- [Goal of the exercise]
The following listing has lines to check for the word "porkbun"; give only the number of lines that contain it.

Segment Start: Excerpted records

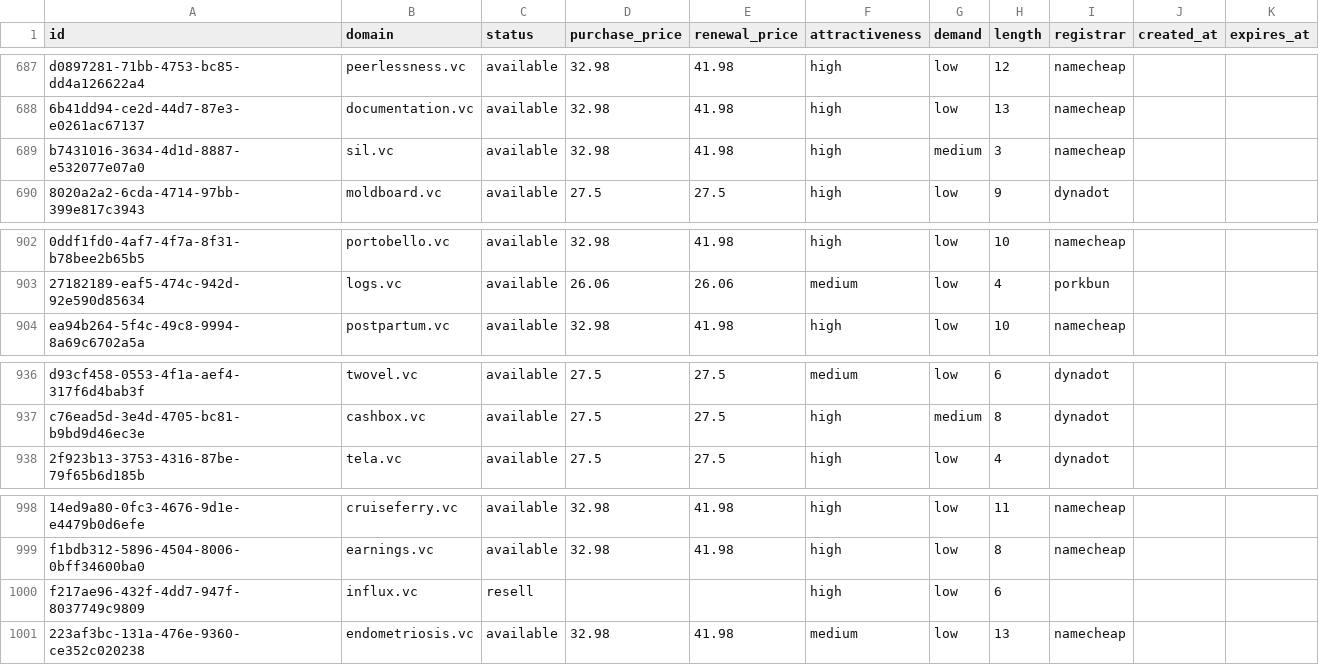
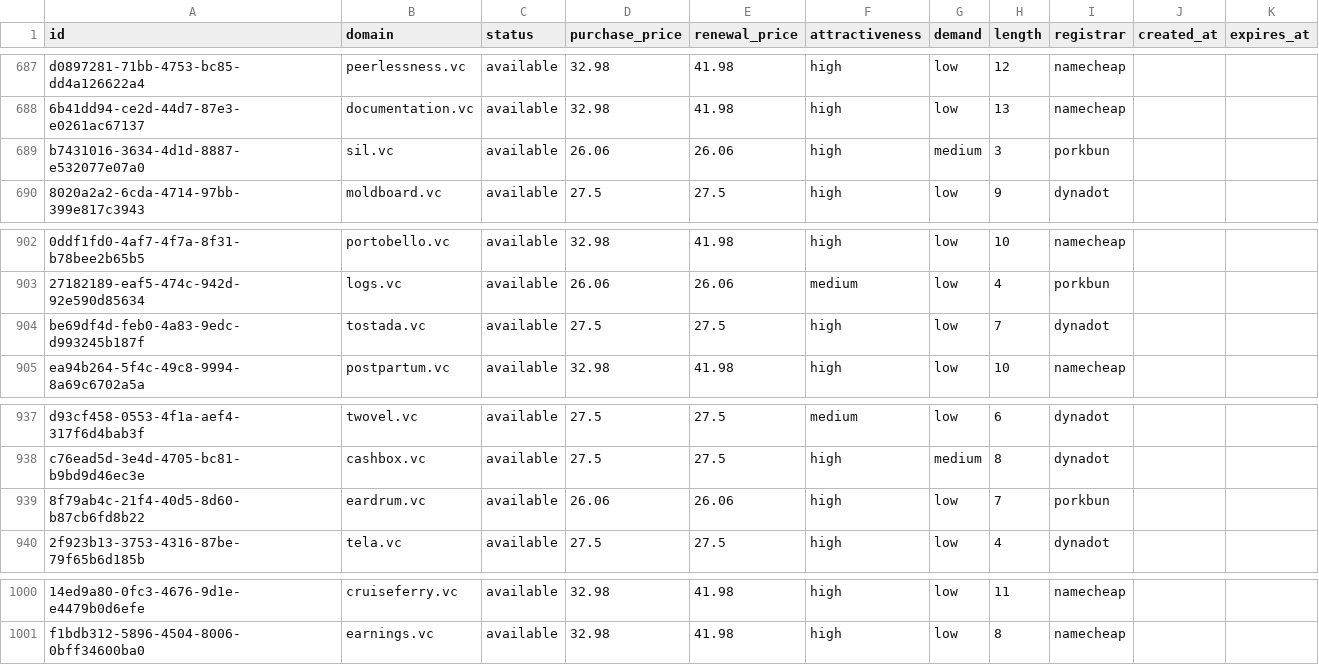
Before and after one commit to UniqueDomains/vc-oneword-domains, a CSV file: vc.csv, drawn as a sheet; only a part is shown, gaps mark what is left out; removed rows and columns are numbered as before the commit, all else as after; the diff names each change by its address in the sheet, - before the commit and + after, or states it on an @@ line.

Commit message:
Domains update

```diff
--- a/vc.csv
+++ b/vc.csv
-D689 (purchase_price): 32.98
+D689 (purchase_price): 26.06
-E689 (renewal_price): 41.98
+E689 (renewal_price): 26.06
-I689 (registrar): namecheap
+I689 (registrar): porkbun
+row 904: be69df4d-feb0-4a83-9edc-d993245b187f | tostada.vc | available | 27.5 | 27.5 | high | low | 7 | dynadot
+row 939: 8f79ab4c-21f4-40d5-8d60-b87cb6fd8b22 | eardrum.vc | available | 26.06 | 26.06 | high | low | 7 | porkbun
-row 1000: f217ae96-432f-4dd7-947f-8037749c9809 | influx.vc | resell |  |  | high | low | 6
-row 1001: 223af3bc-131a-476e-9360-ce352c020238 | endometriosis.vc | available | 32.98 | 41.98 | medium | low | 13 | namecheap
```
Also changed, not shown: 5 other files.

Segment End: Excerpted records

- [Completed exercise]
2